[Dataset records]
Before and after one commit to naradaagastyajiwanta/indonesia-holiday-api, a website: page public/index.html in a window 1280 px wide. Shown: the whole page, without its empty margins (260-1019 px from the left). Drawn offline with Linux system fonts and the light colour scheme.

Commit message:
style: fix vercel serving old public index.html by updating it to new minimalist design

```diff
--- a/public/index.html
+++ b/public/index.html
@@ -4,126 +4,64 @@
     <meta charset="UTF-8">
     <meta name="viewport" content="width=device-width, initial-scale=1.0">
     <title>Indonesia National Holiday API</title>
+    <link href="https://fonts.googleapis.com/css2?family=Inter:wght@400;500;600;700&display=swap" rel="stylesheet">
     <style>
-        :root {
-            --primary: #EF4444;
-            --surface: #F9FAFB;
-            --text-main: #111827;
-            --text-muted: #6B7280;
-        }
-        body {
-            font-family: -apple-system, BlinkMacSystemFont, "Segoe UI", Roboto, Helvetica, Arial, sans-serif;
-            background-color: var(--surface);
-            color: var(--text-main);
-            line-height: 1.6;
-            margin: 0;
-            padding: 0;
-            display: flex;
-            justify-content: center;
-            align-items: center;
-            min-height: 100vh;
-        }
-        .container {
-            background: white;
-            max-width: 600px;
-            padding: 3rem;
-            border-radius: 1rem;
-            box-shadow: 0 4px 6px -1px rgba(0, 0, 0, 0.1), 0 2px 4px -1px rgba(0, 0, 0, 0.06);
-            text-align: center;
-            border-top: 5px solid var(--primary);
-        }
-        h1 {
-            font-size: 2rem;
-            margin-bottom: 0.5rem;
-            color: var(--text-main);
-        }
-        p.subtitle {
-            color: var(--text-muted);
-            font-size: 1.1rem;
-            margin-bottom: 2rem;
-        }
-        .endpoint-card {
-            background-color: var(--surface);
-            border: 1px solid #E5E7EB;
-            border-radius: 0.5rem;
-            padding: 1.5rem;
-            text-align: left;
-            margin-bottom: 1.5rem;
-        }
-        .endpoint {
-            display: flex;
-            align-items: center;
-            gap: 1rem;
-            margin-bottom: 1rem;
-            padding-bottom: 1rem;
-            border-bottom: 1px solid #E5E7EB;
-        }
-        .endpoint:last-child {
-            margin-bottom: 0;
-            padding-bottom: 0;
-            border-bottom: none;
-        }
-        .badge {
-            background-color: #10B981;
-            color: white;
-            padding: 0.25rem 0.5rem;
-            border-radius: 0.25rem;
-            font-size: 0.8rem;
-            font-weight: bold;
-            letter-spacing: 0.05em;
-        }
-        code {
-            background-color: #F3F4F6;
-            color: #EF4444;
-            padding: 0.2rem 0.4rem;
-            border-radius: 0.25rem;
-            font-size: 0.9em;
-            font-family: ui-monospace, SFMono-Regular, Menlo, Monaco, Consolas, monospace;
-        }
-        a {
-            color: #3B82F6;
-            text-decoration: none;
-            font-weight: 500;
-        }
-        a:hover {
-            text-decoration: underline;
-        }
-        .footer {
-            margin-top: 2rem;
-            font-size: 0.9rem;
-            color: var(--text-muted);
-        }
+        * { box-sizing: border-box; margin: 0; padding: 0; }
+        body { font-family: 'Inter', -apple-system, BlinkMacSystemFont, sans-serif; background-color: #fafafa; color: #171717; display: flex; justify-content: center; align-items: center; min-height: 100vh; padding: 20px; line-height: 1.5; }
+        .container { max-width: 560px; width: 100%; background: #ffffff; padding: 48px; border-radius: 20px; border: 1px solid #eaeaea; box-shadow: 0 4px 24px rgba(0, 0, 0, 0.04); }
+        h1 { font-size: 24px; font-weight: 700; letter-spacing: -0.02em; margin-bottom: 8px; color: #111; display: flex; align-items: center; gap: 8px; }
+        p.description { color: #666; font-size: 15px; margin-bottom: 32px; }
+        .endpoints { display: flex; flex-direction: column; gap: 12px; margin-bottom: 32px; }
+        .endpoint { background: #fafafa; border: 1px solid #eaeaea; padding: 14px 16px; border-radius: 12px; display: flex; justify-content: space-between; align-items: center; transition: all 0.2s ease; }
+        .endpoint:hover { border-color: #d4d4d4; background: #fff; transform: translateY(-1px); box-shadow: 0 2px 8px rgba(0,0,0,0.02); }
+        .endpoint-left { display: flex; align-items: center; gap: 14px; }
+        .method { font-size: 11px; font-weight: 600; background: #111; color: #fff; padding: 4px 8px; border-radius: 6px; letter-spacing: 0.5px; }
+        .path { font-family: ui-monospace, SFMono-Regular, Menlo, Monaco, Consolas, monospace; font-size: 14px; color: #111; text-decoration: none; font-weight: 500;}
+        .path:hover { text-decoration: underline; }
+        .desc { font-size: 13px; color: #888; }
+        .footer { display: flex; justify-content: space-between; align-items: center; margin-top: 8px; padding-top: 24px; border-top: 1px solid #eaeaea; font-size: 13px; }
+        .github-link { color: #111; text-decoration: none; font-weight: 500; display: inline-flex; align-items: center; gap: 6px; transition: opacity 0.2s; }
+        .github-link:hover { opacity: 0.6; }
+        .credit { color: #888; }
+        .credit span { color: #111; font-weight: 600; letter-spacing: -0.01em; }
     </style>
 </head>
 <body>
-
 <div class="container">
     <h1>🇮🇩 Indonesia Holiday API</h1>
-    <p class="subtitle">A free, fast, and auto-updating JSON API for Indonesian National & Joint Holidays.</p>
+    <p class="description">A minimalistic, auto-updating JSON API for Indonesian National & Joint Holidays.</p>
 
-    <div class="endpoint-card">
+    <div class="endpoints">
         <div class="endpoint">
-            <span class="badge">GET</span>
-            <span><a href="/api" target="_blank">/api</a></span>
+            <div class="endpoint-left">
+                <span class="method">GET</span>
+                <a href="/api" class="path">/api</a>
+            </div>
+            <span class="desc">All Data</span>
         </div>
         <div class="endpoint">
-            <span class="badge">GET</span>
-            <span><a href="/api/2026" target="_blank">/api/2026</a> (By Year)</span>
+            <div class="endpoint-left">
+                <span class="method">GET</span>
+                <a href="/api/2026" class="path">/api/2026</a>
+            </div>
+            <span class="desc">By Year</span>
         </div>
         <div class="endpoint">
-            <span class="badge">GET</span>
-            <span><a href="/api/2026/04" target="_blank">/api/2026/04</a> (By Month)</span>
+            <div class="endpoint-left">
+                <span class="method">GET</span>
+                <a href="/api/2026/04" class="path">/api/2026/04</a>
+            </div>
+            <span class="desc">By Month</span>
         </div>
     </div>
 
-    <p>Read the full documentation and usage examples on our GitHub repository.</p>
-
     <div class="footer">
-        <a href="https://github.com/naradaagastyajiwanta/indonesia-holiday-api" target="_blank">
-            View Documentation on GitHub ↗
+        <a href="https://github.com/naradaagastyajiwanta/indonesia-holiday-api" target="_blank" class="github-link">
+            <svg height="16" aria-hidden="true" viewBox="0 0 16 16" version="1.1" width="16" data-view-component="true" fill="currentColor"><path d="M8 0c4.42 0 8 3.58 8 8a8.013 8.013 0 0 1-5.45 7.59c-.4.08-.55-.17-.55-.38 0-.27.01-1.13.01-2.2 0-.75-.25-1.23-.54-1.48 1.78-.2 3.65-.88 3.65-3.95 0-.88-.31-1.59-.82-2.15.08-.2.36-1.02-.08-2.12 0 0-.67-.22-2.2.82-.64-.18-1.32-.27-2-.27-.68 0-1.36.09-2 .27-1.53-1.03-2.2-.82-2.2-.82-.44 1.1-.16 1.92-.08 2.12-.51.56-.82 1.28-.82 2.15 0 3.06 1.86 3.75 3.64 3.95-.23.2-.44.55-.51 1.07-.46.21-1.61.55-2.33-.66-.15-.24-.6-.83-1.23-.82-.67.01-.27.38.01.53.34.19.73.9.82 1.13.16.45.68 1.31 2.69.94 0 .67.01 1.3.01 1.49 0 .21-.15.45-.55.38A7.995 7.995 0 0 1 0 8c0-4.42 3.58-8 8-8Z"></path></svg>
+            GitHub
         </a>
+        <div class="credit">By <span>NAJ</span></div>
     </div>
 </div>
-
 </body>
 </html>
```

Task objective
Counting only lines that contain the string "meta", how many are there in the data above? Give the number alone.

Your response
2